One of the most vivid differences between new vehicle registrations in New York and the rest of the country is that the luxury market is twice as big in New York as it is everywhere else. Premium vehicles account for almost one of every four new vehicles sold in New York, but just slightly more than one in 10 outside New York. This is predictable given New York City's position as the financial capital of the world.
Another difference, and one that is related to the gap in luxury deliveries, is that leasing is much more popular in New York than elsewhere. About 45% of all new vehicle transactions in New York – across all makes and models – are leases versus about 16% elsewhere. In other words, close to one of every two transactions in the New York area is a lease. Clearly auto manufacturers with a healthy captive finance arm have an advantage in New York. Amazingly, leasing accounts for up to 90% of all transactions in the New York area for some models (Infiniti G37 = 92%, Mercedes-Benz S-Class = 87%, Jaguar XK = 84%, and Acura ILX = 82% in the 2012 calendar year).
As if it wasn't competitive enough anyway, this widespread use of leasing in New York makes the retail environment all that much more cut-throat in New York. The deals hinge almost exclusively on the monthly payment and the sticker price becomes irrelevant.
The mix of body types is different in New York as well. Just 2% of all new vehicles registered in New York are large half-ton pickups and this category ranks fourteenth among all segments, but outside New York these trucks capture over 9% of the market and rank number four. Further in New York, luxury midsize crossovers such as the Lexus RX-Series and Mercedes-Benz ML-Class account for 5.4% of the market, but elsewhere their share is just half that amount.
Nationally, GM and Ford are the number one and three OEMs based on retail registrations, but in New York these companies are not among the top five. In fact, Fiat-Chrysler's New York retail market share of 8.2% outranks that of both its cross-town rivals. The three major Japanese automakers and Hyundai (which includes Kia) all out-distance the two domestics in the New York market.

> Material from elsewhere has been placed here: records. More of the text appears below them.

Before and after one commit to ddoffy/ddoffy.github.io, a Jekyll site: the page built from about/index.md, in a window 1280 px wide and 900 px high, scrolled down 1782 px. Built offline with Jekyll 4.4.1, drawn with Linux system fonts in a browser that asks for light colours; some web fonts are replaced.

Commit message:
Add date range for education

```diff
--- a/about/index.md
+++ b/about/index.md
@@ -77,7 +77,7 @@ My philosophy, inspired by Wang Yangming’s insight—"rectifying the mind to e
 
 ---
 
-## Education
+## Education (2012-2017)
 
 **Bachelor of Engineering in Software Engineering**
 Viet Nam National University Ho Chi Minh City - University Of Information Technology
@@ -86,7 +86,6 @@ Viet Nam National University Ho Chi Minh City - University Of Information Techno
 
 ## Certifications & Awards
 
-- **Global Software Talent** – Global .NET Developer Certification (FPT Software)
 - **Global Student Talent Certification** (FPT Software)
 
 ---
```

The story is similar at the make level. The Ford and Chevrolet makes both rank in the top five nationally, but only Ford makes the cut in New York, ranking number four with 7.1% of the market. Honda is the most popular retail make in the New York area with over 15% of the market and almost four percentage points ahead of runner-up Toyota.

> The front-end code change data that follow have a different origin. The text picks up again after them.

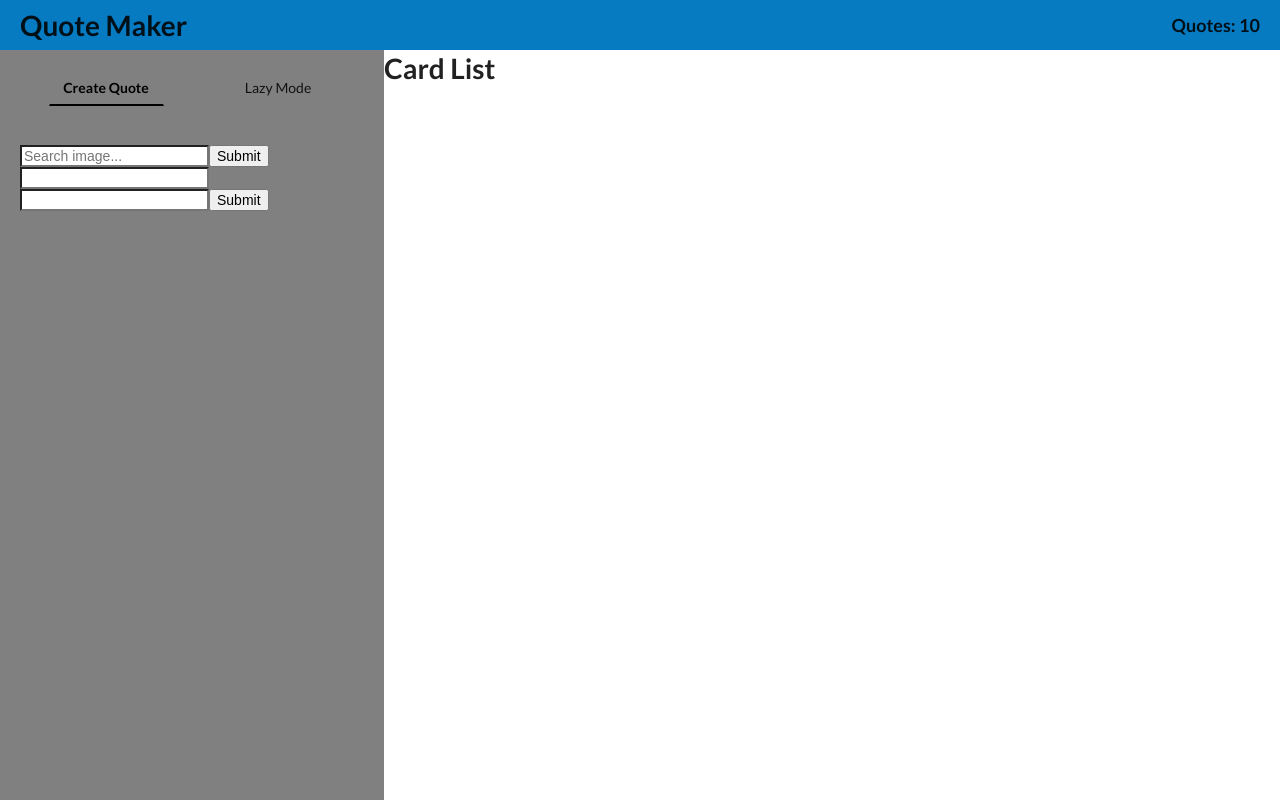
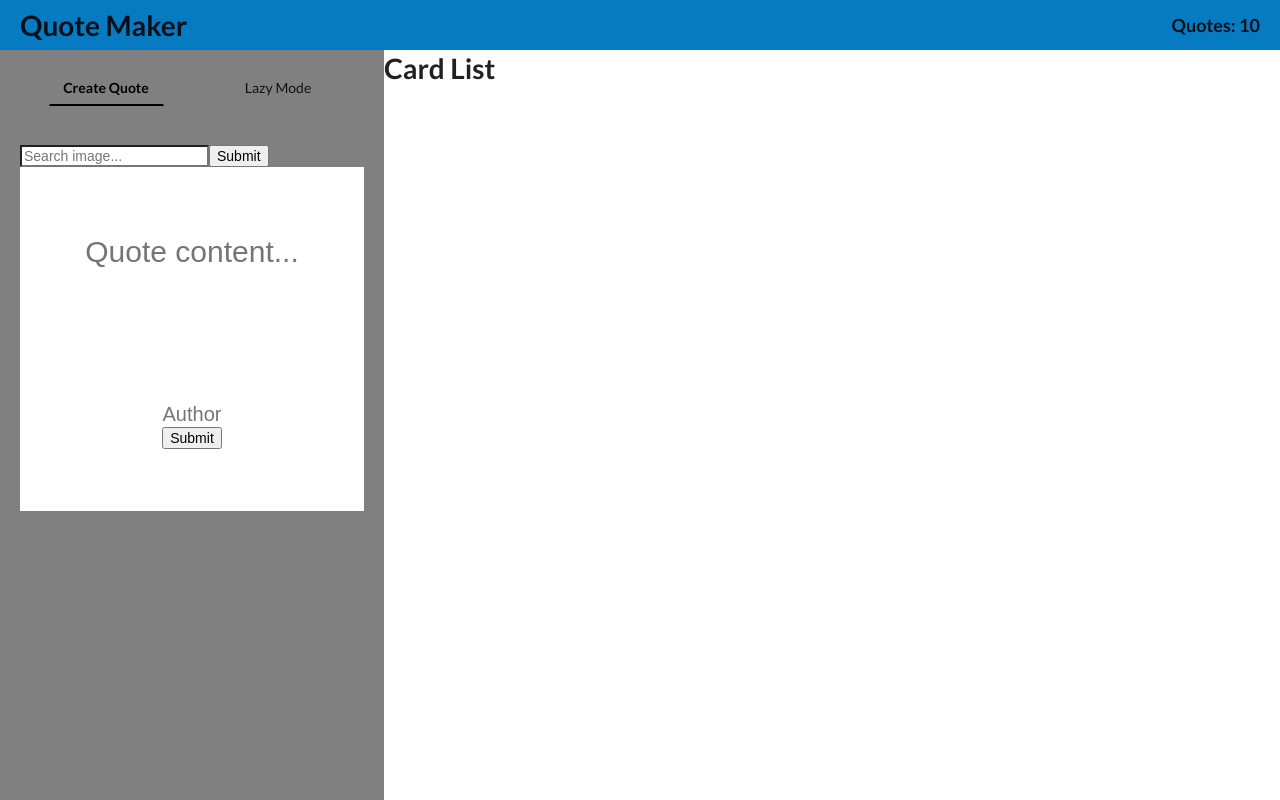
Before and after one commit to Sebachowa/colvin-test, a React (Create React App) app: page / in a window 1280 px wide. Built offline with nearby package versions, Linux system fonts and the light colour scheme.

Commit message:
builgin redux actions

```diff
--- a/src/components/QuoteInput/index.js
+++ b/src/components/QuoteInput/index.js
@@ -1,16 +1,48 @@
 import React from 'react'
+import { QuoteContainer, Form, Input, Textarea } from './styled.js'
 
-const QuoteInput = (props) => {
-  return (
-    <div className="quote-input">
-    <form action="">
-      <img src={props.image} alt=""/>
-      <input type="text"/>
-      <input type="text"/>
-      <input type="submit"/>
-    </form>
-    </div>
-  )
+class QuoteInput extends React.Component {
+  state = {
+    image: '',
+    content: '',
+    author: '',
+    errorMessage: ''
+  }
+
+  onQuoteSubmit = (event) => {
+    const { content, author} = this.state;
+    const { image, onSubmit} = this.props;
+    event.preventDefault();
+    if (!image) this.setState({ errorMessage: 'Please select an image' });
+    if (!content) this.setState({ errorMessage: 'Please provide some content' });
+    if (!author) this.setState({ errorMessage: 'Please provide an author' });
+    if (image && content && author) {
+      onSubmit({image, content, author})
+      this.setState({ errorMessage: '' })
+    };
+  }
+
+  render() {
+    return (
+        <QuoteContainer image={this.props.image}>
+          <Form onSubmit={this.onQuoteSubmit}>
+            <Textarea
+              onChange={(e) => this.setState({ content: e.target.value })}
+              value={this.state.content}
+              type="text"
+              placeholder="Quote content..." />
+            <Input
+              onChange={(e) => this.setState({ author: e.target.value})}
+              value={this.state.author}
+              type="text"
+              placeholder="Author" />
+            <input type="submit"/>
+          </Form>
+          <p>{this.state.errorMessage}</p>
+        </QuoteContainer>
+
+    )
+  }
 }
 
-export default QuoteInput
+export default QuoteInput;
--- /dev/null
+++ b/src/components/QuoteInput/styled.js
@@ -0,0 +1,52 @@
+import styled from 'styled-components'
+
+export const QuoteContainer = styled.div`
+  background-color: white;
+  background-image: url('${props => props.image}');
+  background-size: cover;
+  background-repeat: no-repeat;
+  background-position: center;
+  width: 100%;
+  padding-top: 100%; /* 1:1 Aspect Ratio */
+  position: relative; /* If you want text inside of it */
+`;
+
+export const Form = styled.form`
+  position: absolute;
+  top: 0;
+  right: 0;
+  left: 0;
+  bottom: 0;
+  display: flex;
+  flex-direction: column;
+  justify-content: center;
+  align-items: center;
+`;
+
+export const Input = styled.input`
+    border:none;
+    background-image:none;
+    background-color:transparent;
+    -webkit-box-shadow: none;
+    -moz-box-shadow: none;
+    box-shadow: none;
+    outline: none;
+    font-size: 20px;
+    text-align: center;
+`;
+
+export const Textarea = styled.textarea`
+    height: 50%;
+    width: 80%;
+    line-height: 40px;
+    border:none;
+    background-image:none;
+    background-color:transparent;
+    -webkit-box-shadow: none;
+    -moz-box-shadow: none;
+    box-shadow: none;
+    outline: none;
+    font-size: 30px;
+    text-align: center;
+    resize: none;
+`;
--- a/src/components/SearchImage/index.js
+++ b/src/components/SearchImage/index.js
@@ -14,11 +14,12 @@ class SearchImage extends React.Component {
   render() {
     return (
       <div>
-        <form onSubmit={this.onFormSubmit}>
+        <form onSubmit={this.onFormSubmit} ref="myForm">
           <input
             type="text"
             value={this.state.term}
             onChange={e => this.setState({ term: e.target.value })}
+            onBlur={this.onFormSubmit}
             placeholder="Search image..."
           />
           <input type="submit" value="Submit" />
--- a/src/components/Sidebar/index.js
+++ b/src/components/Sidebar/index.js
@@ -21,8 +21,15 @@ class Sidebar extends React.Component {
         Authorization: 'Client-ID caf295221fb949ce9661404707301ecbf00021083633bd3e5e3827278b3fef54'
       }
     })
-    const randomImage = response.data.results[Math.floor(Math.random() * response.data.results.length)]
-    this.setState({ selectedImage: randomImage.urls.regular })
+    if (response.data.results.length) {
+      const randomImage = response.data.results[Math.floor(Math.random() * response.data.results.length)]
+      this.setState({ selectedImage: randomImage.urls.regular })
+    }
+  }
+
+  onQuoteSubmit = (quote) => {
+    // agregar la quote al state (redux)
+    console.log(quote)
   }
 
   render() {
@@ -35,7 +42,7 @@ class Sidebar extends React.Component {
           </TabList>
           <TabPanel>
             <SearchImage onSubmit={this.onSearchImageSubmit} />
-            <QuoteInput image={this.state.selectedImage}/>
+            <QuoteInput onSubmit={this.onQuoteSubmit} image={this.state.selectedImage}/>
           </TabPanel>
           <TabPanel>
             <RandomSelector />
--- a/src/components/Sidebar/styled.js
+++ b/src/components/Sidebar/styled.js
@@ -10,13 +10,3 @@ export const SidebarContainer = styled.div`
   justify-content: space-between;
   align-items: center;
 `;
-
-export const Logo = styled.h1`
-  line-height: 50px;
-  margin: 0px;
-`;
-
-export const Counter = styled.h3`
-  line-height: 50px;
-  margin: 0px;
-`;
```
Also changed, not shown: src/actions/index.js (+19 -2 lines).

The Ford F-Series and Chevrolet Silverado rank number one and two nationally at the model level as has been the case for years. But in New York, these models rank number 32 and 53, respectively. Four Asian sedans and the Honda CR-V make up the five most popular models in New York.
Polk fuel type mix data suggests New Yorkers are not as environmentally sensitive as their urban counterparts on the West Coast. Traditional gasoline-powered vehicles comprise over 86% of all new vehicles registered in New York, more than 10 points higher than the average in the rest of the country. Diesel and electric vehicle shares in New York are less than half those elsewhere. One explanation for these differences is that hybrids and electrics are not as well-represented in the luxury space as they are in the non-luxury market. The non-luxury Toyota Prius, now available in four versions, currently dominates the hybrid market.
Overall, the New York new vehicle market differs markedly from the rest of the country. But, it can't be ignored. New York is the largest of the 211 DMAs and it accounts for 7.8% of all U.S. new vehicle retail registrations, 1.8 points more than runner-up Los Angeles.
Posted by Tom Libby, Lead Analyst, North American Forecasting, Polk (03.25.2013)